What you should do | If an entry holds a picture, leave the picture out and copy the rest exactly.

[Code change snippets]
-------------------------

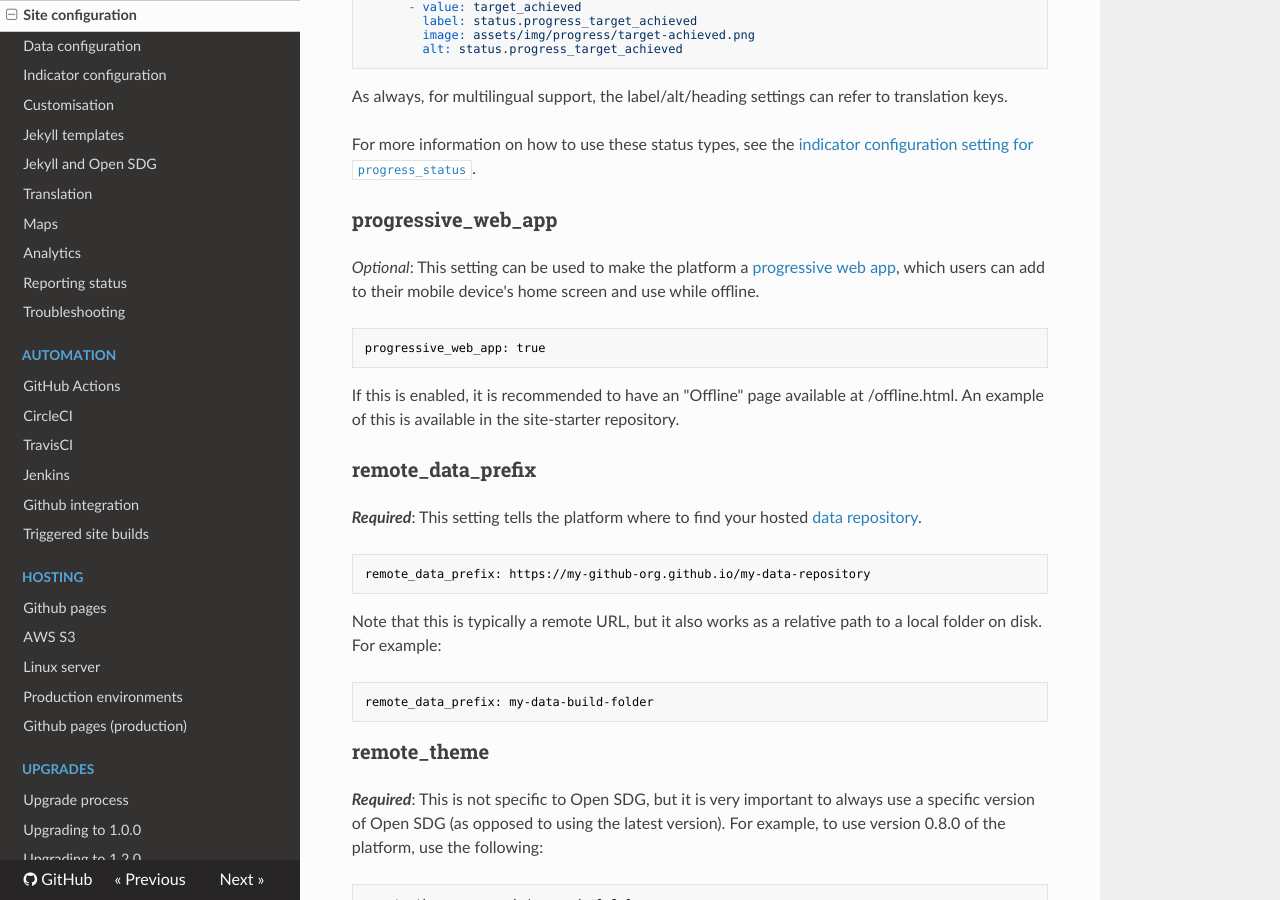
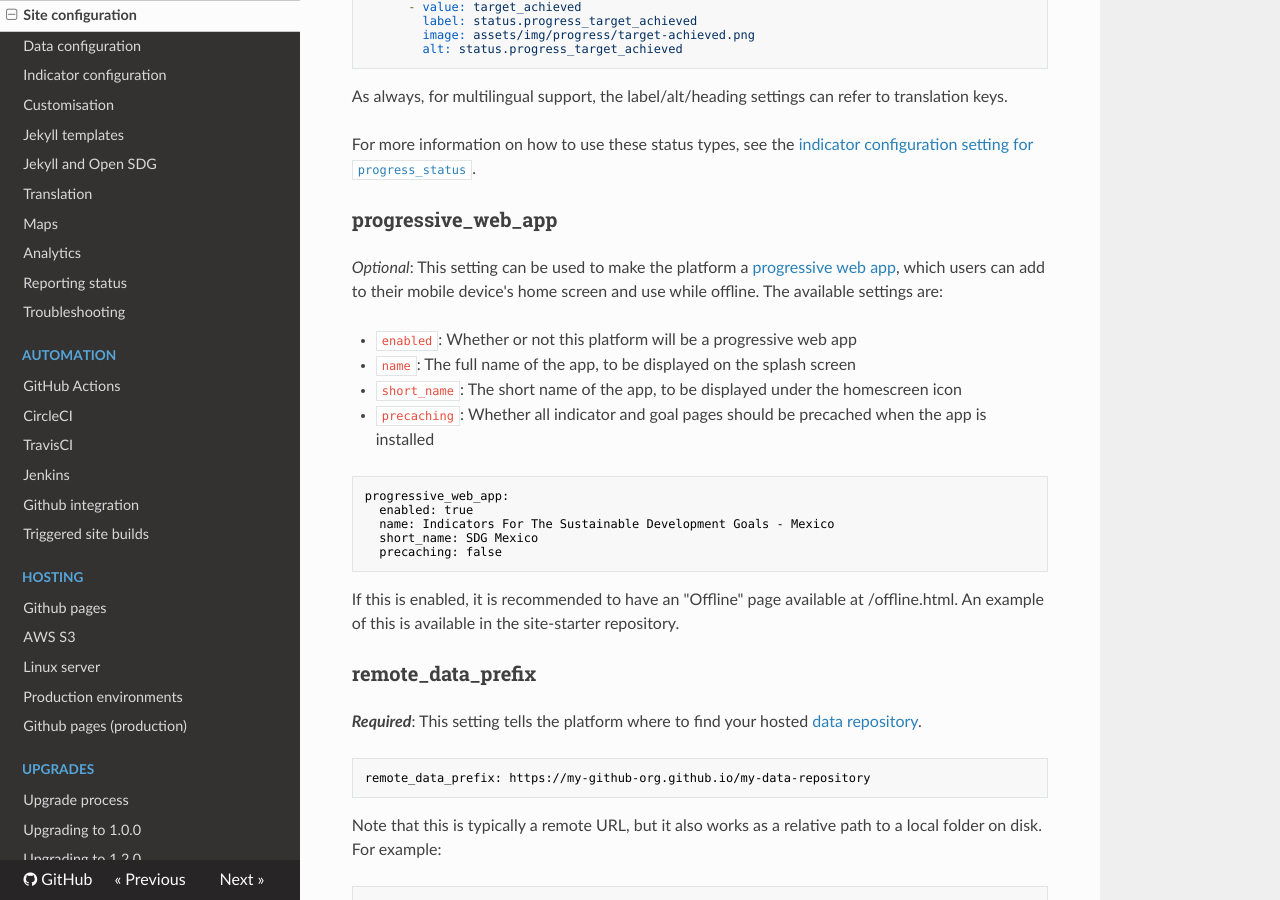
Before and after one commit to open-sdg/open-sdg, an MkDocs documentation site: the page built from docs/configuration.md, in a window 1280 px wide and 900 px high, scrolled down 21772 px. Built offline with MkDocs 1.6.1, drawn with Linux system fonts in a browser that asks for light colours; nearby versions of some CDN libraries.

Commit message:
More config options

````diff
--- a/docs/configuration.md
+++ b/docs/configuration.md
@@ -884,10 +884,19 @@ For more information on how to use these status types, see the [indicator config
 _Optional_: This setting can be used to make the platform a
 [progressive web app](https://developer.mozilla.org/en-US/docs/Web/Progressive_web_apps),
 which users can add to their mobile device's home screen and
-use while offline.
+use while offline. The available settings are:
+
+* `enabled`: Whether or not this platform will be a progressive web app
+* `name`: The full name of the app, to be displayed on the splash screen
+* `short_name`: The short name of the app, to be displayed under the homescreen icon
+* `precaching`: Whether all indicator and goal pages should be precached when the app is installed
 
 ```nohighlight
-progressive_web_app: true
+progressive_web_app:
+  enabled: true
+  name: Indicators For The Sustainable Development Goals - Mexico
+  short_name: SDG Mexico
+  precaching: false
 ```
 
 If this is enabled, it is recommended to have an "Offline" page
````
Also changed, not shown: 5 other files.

-------------------------

Reply to the exercise |
Before and after one commit to open-sdg/open-sdg, an MkDocs documentation site: the page built from docs/configuration.md, in a window 1280 px wide and 900 px high, scrolled down 21772 px. Built offline with MkDocs 1.6.1, drawn with Linux system fonts in a browser that asks for light colours; nearby versions of some CDN libraries.

Commit message:
More config options

````diff
--- a/docs/configuration.md
+++ b/docs/configuration.md
@@ -884,10 +884,19 @@ For more information on how to use these status types, see the [indicator config
 _Optional_: This setting can be used to make the platform a
 [progressive web app](https://developer.mozilla.org/en-US/docs/Web/Progressive_web_apps),
 which users can add to their mobile device's home screen and
-use while offline.
+use while offline. The available settings are:
+
+* `enabled`: Whether or not this platform will be a progressive web app
+* `name`: The full name of the app, to be displayed on the splash screen
+* `short_name`: The short name of the app, to be displayed under the homescreen icon
+* `precaching`: Whether all indicator and goal pages should be precached when the app is installed
 
 ```nohighlight
-progressive_web_app: true
+progressive_web_app:
+  enabled: true
+  name: Indicators For The Sustainable Development Goals - Mexico
+  short_name: SDG Mexico
+  precaching: false
 ```
 
 If this is enabled, it is recommended to have an "Offline" page
````
Also changed, not shown: 5 other files.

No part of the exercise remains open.